(Beginning of PROVIDED DATA)
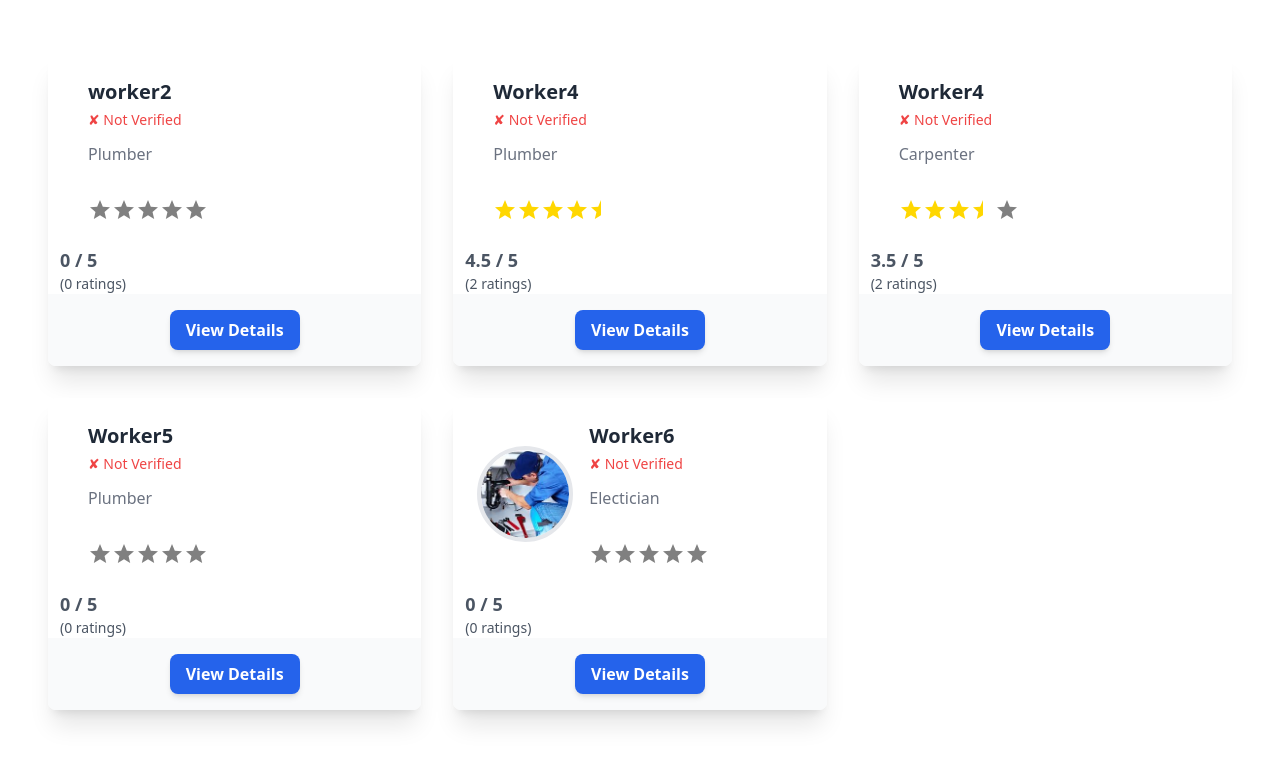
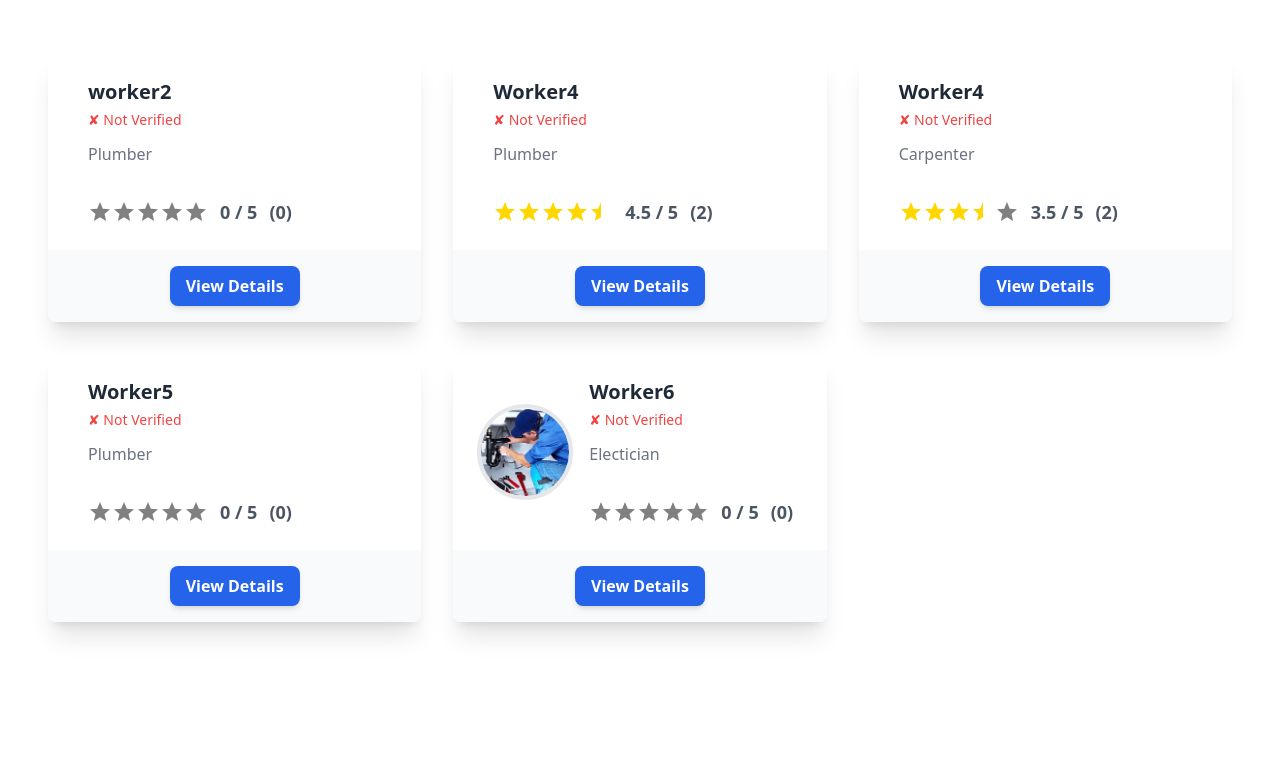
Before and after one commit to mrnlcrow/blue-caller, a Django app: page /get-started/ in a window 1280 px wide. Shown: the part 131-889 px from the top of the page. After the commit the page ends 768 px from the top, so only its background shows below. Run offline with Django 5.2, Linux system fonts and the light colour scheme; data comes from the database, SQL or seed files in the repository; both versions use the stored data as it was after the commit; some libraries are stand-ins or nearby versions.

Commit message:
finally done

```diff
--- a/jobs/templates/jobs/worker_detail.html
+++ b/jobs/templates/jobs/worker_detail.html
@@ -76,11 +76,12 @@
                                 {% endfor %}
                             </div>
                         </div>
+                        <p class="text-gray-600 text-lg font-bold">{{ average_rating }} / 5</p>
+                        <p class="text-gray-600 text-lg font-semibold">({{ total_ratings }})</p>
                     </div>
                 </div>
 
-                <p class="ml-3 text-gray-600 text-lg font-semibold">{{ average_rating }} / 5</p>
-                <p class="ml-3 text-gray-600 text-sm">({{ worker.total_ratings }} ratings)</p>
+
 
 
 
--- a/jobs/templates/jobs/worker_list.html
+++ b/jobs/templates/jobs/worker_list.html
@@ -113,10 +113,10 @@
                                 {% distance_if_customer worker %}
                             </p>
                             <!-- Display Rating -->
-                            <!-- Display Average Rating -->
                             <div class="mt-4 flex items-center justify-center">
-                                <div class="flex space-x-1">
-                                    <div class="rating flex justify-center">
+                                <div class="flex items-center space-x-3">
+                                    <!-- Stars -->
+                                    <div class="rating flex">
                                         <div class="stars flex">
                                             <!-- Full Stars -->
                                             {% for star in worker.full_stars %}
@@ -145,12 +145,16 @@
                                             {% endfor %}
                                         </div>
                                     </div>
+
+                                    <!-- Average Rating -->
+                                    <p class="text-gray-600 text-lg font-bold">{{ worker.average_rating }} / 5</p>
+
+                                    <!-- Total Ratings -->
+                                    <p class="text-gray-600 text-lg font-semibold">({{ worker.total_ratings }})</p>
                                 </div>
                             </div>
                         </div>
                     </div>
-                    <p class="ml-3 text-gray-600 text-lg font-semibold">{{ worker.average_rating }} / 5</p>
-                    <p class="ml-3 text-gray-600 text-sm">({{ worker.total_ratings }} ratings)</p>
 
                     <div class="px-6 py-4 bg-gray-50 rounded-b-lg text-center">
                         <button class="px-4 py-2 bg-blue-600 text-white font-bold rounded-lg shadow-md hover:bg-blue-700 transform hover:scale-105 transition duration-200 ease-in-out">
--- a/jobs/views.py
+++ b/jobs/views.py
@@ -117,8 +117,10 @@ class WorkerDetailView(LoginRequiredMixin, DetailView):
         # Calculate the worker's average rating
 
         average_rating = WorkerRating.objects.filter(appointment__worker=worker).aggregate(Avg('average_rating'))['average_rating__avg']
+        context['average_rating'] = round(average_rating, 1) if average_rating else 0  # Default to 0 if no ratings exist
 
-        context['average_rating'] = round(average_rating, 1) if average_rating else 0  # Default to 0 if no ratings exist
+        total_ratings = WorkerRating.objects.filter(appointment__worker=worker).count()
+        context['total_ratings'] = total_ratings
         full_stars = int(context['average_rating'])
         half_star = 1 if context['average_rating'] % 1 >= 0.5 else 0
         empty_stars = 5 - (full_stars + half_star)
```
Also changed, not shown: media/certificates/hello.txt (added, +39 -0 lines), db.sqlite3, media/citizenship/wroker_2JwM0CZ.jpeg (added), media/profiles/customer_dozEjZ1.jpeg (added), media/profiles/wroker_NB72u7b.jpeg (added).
(End of PROVIDED DATA)
TASK PROMPT: Each line in the listing where the word "objects" is found is to be copied.

TASK OUTPUT:
         average_rating = WorkerRating.objects.filter(appointment__worker=worker).aggregate(Avg('average_rating'))['average_rating__avg']
+        total_ratings = WorkerRating.objects.filter(appointment__worker=worker).count()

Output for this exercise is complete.